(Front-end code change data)
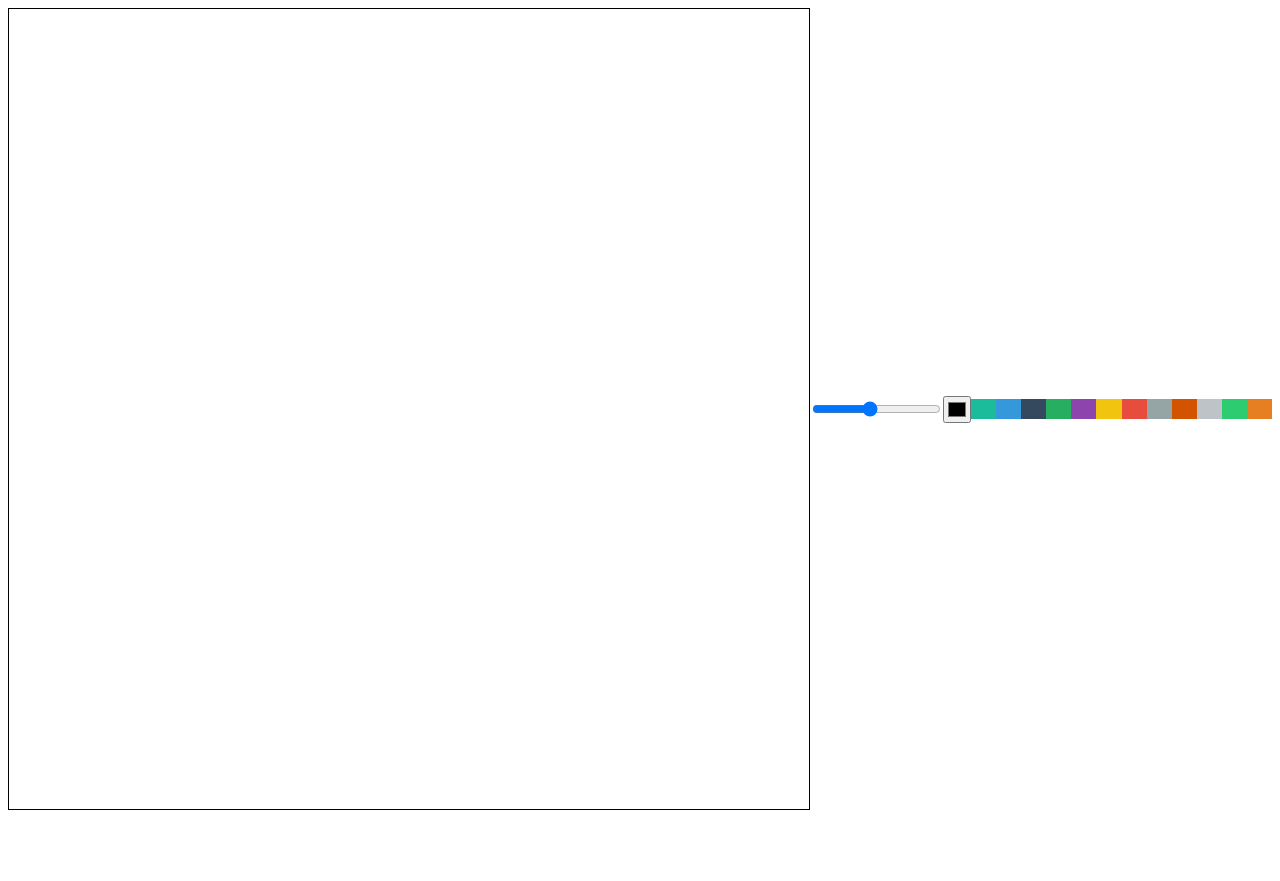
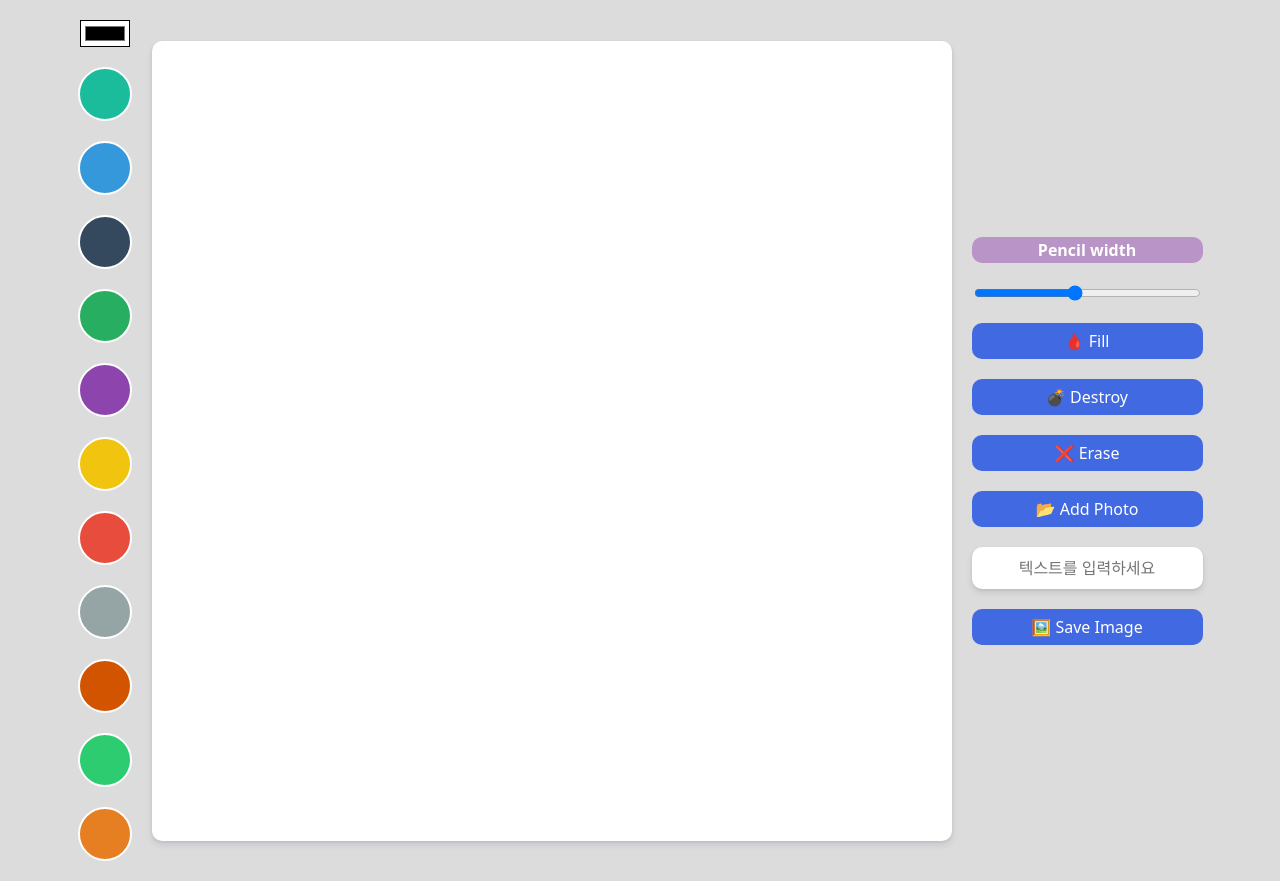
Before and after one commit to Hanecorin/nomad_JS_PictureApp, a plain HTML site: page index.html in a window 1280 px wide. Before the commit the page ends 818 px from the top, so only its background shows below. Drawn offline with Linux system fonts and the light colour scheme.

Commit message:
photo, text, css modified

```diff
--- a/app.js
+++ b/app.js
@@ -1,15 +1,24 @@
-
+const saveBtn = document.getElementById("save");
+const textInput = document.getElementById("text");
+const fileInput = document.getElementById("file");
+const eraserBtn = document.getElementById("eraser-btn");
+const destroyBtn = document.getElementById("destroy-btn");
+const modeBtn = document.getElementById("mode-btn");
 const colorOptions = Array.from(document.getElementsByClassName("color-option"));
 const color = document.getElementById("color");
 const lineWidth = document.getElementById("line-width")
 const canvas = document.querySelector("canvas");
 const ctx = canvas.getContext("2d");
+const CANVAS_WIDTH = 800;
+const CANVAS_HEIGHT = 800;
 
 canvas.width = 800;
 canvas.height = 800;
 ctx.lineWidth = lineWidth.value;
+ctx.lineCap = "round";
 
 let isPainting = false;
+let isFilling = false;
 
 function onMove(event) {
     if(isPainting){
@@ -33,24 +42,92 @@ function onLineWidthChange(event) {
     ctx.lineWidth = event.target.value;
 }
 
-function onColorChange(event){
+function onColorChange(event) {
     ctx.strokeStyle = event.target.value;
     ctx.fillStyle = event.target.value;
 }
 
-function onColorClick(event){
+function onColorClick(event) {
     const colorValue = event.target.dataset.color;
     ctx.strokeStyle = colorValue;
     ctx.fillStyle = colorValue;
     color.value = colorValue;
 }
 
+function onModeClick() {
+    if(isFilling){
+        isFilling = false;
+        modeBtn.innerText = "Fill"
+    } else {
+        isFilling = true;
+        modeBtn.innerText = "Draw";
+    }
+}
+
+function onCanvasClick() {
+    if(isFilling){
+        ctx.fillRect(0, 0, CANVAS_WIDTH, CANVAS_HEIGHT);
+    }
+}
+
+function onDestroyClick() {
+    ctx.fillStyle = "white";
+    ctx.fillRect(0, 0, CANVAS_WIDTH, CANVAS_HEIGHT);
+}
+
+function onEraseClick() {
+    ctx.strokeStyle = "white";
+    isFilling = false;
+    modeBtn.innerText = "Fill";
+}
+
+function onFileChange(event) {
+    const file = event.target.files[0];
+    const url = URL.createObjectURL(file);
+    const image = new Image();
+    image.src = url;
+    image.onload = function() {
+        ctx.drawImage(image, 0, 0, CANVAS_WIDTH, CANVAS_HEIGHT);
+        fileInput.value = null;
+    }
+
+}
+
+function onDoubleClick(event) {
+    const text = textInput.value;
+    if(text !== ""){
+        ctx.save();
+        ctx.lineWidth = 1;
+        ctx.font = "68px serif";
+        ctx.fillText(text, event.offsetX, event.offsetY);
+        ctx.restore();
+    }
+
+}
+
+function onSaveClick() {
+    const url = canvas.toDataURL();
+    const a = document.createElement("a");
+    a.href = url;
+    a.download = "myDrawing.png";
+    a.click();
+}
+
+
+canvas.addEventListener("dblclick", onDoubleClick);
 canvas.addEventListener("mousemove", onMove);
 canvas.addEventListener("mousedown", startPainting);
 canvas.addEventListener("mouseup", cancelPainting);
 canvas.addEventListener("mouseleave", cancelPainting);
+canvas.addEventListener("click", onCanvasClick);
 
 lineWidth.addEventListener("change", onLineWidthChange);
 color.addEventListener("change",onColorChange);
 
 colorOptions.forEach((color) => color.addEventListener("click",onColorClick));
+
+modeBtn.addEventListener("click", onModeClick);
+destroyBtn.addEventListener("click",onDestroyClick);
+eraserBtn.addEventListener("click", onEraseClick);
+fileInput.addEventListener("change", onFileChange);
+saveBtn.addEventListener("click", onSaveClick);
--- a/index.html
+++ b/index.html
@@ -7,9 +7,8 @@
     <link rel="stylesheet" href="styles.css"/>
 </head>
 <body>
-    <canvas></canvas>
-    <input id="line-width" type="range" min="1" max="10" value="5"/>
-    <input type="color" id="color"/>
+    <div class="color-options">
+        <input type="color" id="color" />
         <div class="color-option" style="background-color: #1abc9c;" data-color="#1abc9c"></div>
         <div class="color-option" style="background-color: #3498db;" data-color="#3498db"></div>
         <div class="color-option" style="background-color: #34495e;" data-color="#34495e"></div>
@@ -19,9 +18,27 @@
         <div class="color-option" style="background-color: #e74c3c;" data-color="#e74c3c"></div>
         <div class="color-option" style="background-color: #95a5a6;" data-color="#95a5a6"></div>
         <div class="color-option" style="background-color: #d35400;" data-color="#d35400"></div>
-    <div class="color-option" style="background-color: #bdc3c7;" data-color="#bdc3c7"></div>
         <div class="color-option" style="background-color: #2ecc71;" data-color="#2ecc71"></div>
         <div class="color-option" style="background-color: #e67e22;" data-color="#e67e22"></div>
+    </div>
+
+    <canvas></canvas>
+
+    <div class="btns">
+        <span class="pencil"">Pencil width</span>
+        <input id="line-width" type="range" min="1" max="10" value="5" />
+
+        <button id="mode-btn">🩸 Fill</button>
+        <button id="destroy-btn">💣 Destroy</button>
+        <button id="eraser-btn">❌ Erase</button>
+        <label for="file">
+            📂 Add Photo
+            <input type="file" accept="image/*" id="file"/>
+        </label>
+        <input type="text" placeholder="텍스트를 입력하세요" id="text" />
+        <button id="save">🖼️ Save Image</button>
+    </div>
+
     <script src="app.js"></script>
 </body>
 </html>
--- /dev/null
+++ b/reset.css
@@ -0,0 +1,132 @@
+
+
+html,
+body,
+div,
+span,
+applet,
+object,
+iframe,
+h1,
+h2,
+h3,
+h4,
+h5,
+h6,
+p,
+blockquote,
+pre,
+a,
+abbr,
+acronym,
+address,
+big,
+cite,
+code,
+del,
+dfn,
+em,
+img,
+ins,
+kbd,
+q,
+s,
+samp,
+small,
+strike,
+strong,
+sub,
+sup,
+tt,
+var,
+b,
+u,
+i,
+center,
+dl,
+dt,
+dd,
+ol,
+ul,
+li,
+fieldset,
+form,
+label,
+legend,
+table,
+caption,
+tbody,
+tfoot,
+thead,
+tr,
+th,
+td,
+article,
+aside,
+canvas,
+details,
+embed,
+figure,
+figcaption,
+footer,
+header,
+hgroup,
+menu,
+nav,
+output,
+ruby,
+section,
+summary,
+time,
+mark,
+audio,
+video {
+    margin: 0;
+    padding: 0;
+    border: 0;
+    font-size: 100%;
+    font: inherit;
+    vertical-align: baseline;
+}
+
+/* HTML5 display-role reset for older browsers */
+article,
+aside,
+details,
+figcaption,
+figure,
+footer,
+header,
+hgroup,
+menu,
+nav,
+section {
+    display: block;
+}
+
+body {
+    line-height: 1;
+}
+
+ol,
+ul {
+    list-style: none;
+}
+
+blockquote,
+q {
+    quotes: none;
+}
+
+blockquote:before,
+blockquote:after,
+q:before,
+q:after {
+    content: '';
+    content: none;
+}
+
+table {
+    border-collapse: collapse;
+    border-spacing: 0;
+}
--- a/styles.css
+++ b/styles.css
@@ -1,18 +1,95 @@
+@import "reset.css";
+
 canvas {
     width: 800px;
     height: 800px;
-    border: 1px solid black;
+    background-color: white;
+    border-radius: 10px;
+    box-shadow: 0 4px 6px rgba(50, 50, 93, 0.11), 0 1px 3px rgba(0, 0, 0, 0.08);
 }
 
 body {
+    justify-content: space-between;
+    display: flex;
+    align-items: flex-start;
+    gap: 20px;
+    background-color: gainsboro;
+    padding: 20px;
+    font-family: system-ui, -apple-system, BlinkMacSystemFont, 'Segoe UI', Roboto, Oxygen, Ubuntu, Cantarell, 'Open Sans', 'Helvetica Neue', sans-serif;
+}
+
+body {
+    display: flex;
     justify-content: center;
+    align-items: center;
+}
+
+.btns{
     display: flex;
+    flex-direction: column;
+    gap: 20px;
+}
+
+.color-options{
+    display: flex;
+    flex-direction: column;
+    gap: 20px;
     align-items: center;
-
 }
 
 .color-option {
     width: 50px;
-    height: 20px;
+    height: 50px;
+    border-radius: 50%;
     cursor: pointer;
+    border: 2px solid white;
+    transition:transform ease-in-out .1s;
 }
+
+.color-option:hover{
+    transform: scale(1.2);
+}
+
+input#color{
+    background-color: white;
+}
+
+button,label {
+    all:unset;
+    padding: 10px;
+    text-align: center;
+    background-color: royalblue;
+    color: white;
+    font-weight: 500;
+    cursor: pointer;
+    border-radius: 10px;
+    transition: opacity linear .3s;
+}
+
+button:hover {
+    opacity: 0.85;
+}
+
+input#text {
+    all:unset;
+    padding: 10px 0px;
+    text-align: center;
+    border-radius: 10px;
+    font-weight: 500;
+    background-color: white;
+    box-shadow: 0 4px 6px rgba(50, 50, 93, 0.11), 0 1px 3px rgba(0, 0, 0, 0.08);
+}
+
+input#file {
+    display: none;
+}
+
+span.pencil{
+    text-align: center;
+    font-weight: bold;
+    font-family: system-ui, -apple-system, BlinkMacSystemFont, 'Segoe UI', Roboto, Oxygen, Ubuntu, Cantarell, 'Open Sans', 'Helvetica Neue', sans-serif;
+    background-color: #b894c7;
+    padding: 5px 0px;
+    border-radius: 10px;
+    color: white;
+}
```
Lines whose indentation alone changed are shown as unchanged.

Action item ▸ For each line of the data that has the word "border", report that line.

Output of the task ▸
+    border: 0;
+    border-collapse: collapse;
+    border-spacing: 0;
-    border: 1px solid black;
+    border-radius: 10px;
+    border-radius: 50%;
+    border: 2px solid white;
+    border-radius: 10px;
+    border-radius: 10px;
+    border-radius: 10px;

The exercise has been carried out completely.